[Opening Material for the task section]

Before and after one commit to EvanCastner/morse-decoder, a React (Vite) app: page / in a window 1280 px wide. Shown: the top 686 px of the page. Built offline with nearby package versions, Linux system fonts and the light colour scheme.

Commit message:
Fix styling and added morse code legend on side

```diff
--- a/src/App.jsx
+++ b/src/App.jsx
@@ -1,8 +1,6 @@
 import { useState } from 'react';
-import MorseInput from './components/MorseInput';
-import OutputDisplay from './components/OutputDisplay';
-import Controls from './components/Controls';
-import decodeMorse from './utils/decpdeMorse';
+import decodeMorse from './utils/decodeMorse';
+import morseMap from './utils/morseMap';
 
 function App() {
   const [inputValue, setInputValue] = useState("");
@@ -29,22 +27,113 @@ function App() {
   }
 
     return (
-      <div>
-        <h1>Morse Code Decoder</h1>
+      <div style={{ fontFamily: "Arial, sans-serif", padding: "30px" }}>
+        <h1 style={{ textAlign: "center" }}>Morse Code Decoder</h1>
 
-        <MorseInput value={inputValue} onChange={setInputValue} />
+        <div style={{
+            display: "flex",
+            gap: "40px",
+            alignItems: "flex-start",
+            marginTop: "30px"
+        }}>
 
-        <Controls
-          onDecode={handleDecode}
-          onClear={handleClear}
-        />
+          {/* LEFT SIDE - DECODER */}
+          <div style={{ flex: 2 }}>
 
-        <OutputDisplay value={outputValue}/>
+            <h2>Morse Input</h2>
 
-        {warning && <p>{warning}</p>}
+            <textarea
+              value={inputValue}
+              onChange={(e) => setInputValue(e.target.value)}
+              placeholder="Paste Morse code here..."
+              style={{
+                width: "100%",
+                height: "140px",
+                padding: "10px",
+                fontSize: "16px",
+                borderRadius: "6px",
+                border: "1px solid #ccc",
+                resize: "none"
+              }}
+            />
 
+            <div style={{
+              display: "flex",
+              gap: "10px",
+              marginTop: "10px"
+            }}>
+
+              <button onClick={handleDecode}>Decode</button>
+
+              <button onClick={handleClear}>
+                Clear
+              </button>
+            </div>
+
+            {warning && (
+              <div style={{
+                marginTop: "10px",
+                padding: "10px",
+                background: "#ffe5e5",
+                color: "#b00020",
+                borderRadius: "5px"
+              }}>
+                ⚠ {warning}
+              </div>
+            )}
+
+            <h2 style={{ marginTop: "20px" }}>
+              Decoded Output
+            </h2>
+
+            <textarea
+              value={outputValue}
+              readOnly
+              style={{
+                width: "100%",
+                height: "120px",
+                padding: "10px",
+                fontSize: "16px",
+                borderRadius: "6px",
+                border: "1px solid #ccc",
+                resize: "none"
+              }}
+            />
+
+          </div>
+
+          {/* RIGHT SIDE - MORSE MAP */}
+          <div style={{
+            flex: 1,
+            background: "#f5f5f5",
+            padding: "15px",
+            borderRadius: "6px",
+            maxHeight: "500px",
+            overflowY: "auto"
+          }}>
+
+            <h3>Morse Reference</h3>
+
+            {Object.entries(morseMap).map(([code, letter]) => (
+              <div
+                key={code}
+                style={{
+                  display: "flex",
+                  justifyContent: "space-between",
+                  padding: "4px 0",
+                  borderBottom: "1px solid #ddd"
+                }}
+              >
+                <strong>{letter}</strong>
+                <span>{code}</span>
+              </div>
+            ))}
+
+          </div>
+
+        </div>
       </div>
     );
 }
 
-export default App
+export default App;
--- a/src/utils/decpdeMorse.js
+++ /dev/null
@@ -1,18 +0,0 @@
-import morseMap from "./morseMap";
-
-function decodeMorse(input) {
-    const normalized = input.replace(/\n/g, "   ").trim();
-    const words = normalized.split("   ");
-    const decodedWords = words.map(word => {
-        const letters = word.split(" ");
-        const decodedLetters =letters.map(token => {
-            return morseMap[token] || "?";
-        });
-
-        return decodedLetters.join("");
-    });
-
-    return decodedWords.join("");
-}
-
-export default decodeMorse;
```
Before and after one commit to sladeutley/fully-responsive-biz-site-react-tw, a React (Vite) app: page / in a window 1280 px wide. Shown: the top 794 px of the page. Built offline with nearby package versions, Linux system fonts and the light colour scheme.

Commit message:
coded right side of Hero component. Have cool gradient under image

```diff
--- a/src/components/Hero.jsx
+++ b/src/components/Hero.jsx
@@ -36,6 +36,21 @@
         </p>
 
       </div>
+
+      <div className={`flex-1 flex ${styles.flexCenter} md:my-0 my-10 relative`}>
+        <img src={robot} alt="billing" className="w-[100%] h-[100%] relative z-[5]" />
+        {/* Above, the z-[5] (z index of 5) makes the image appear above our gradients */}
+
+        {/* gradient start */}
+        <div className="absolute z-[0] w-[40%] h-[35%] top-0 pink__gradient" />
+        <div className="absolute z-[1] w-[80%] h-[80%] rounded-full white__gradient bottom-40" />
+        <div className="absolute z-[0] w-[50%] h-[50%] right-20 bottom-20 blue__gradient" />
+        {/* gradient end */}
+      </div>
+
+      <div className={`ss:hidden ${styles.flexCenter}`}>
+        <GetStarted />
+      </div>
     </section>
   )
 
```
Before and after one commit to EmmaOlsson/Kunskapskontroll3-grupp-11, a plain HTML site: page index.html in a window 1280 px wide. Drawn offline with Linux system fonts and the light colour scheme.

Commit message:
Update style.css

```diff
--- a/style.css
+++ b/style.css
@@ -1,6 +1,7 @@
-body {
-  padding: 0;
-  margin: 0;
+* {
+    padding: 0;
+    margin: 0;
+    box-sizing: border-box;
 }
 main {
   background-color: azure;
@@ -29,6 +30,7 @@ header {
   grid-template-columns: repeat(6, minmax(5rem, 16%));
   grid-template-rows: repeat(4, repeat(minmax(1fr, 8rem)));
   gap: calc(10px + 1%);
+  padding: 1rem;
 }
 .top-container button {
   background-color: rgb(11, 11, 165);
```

[Closing Material for the task section]

Task instructions: Your reply must reproduce all records above exactly.

Solution to this exercise:
Before and after one commit to EvanCastner/morse-decoder, a React (Vite) app: page / in a window 1280 px wide. Shown: the top 686 px of the page. Built offline with nearby package versions, Linux system fonts and the light colour scheme.

Commit message:
Fix styling and added morse code legend on side

```diff
--- a/src/App.jsx
+++ b/src/App.jsx
@@ -1,8 +1,6 @@
 import { useState } from 'react';
-import MorseInput from './components/MorseInput';
-import OutputDisplay from './components/OutputDisplay';
-import Controls from './components/Controls';
-import decodeMorse from './utils/decpdeMorse';
+import decodeMorse from './utils/decodeMorse';
+import morseMap from './utils/morseMap';
 
 function App() {
   const [inputValue, setInputValue] = useState("");
@@ -29,22 +27,113 @@ function App() {
   }
 
     return (
-      <div>
-        <h1>Morse Code Decoder</h1>
+      <div style={{ fontFamily: "Arial, sans-serif", padding: "30px" }}>
+        <h1 style={{ textAlign: "center" }}>Morse Code Decoder</h1>
 
-        <MorseInput value={inputValue} onChange={setInputValue} />
+        <div style={{
+            display: "flex",
+            gap: "40px",
+            alignItems: "flex-start",
+            marginTop: "30px"
+        }}>
 
-        <Controls
-          onDecode={handleDecode}
-          onClear={handleClear}
-        />
+          {/* LEFT SIDE - DECODER */}
+          <div style={{ flex: 2 }}>
 
-        <OutputDisplay value={outputValue}/>
+            <h2>Morse Input</h2>
 
-        {warning && <p>{warning}</p>}
+            <textarea
+              value={inputValue}
+              onChange={(e) => setInputValue(e.target.value)}
+              placeholder="Paste Morse code here..."
+              style={{
+                width: "100%",
+                height: "140px",
+                padding: "10px",
+                fontSize: "16px",
+                borderRadius: "6px",
+                border: "1px solid #ccc",
+                resize: "none"
+              }}
+            />
 
+            <div style={{
+              display: "flex",
+              gap: "10px",
+              marginTop: "10px"
+            }}>
+
+              <button onClick={handleDecode}>Decode</button>
+
+              <button onClick={handleClear}>
+                Clear
+              </button>
+            </div>
+
+            {warning && (
+              <div style={{
+                marginTop: "10px",
+                padding: "10px",
+                background: "#ffe5e5",
+                color: "#b00020",
+                borderRadius: "5px"
+              }}>
+                ⚠ {warning}
+              </div>
+            )}
+
+            <h2 style={{ marginTop: "20px" }}>
+              Decoded Output
+            </h2>
+
+            <textarea
+              value={outputValue}
+              readOnly
+              style={{
+                width: "100%",
+                height: "120px",
+                padding: "10px",
+                fontSize: "16px",
+                borderRadius: "6px",
+                border: "1px solid #ccc",
+                resize: "none"
+              }}
+            />
+
+          </div>
+
+          {/* RIGHT SIDE - MORSE MAP */}
+          <div style={{
+            flex: 1,
+            background: "#f5f5f5",
+            padding: "15px",
+            borderRadius: "6px",
+            maxHeight: "500px",
+            overflowY: "auto"
+          }}>
+
+            <h3>Morse Reference</h3>
+
+            {Object.entries(morseMap).map(([code, letter]) => (
+              <div
+                key={code}
+                style={{
+                  display: "flex",
+                  justifyContent: "space-between",
+                  padding: "4px 0",
+                  borderBottom: "1px solid #ddd"
+                }}
+              >
+                <strong>{letter}</strong>
+                <span>{code}</span>
+              </div>
+            ))}
+
+          </div>
+
+        </div>
       </div>
     );
 }
 
-export default App
+export default App;
--- a/src/utils/decpdeMorse.js
+++ /dev/null
@@ -1,18 +0,0 @@
-import morseMap from "./morseMap";
-
-function decodeMorse(input) {
-    const normalized = input.replace(/\n/g, "   ").trim();
-    const words = normalized.split("   ");
-    const decodedWords = words.map(word => {
-        const letters = word.split(" ");
-        const decodedLetters =letters.map(token => {
-            return morseMap[token] || "?";
-        });
-
-        return decodedLetters.join("");
-    });
-
-    return decodedWords.join("");
-}
-
-export default decodeMorse;
```
Before and after one commit to sladeutley/fully-responsive-biz-site-react-tw, a React (Vite) app: page / in a window 1280 px wide. Shown: the top 794 px of the page. Built offline with nearby package versions, Linux system fonts and the light colour scheme.

Commit message:
coded right side of Hero component. Have cool gradient under image

```diff
--- a/src/components/Hero.jsx
+++ b/src/components/Hero.jsx
@@ -36,6 +36,21 @@
         </p>
 
       </div>
+
+      <div className={`flex-1 flex ${styles.flexCenter} md:my-0 my-10 relative`}>
+        <img src={robot} alt="billing" className="w-[100%] h-[100%] relative z-[5]" />
+        {/* Above, the z-[5] (z index of 5) makes the image appear above our gradients */}
+
+        {/* gradient start */}
+        <div className="absolute z-[0] w-[40%] h-[35%] top-0 pink__gradient" />
+        <div className="absolute z-[1] w-[80%] h-[80%] rounded-full white__gradient bottom-40" />
+        <div className="absolute z-[0] w-[50%] h-[50%] right-20 bottom-20 blue__gradient" />
+        {/* gradient end */}
+      </div>
+
+      <div className={`ss:hidden ${styles.flexCenter}`}>
+        <GetStarted />
+      </div>
     </section>
   )
 
```
Before and after one commit to EmmaOlsson/Kunskapskontroll3-grupp-11, a plain HTML site: page index.html in a window 1280 px wide. Drawn offline with Linux system fonts and the light colour scheme.

Commit message:
Update style.css

```diff
--- a/style.css
+++ b/style.css
@@ -1,6 +1,7 @@
-body {
-  padding: 0;
-  margin: 0;
+* {
+    padding: 0;
+    margin: 0;
+    box-sizing: border-box;
 }
 main {
   background-color: azure;
@@ -29,6 +30,7 @@ header {
   grid-template-columns: repeat(6, minmax(5rem, 16%));
   grid-template-rows: repeat(4, repeat(minmax(1fr, 8rem)));
   gap: calc(10px + 1%);
+  padding: 1rem;
 }
 .top-container button {
   background-color: rgb(11, 11, 165);
```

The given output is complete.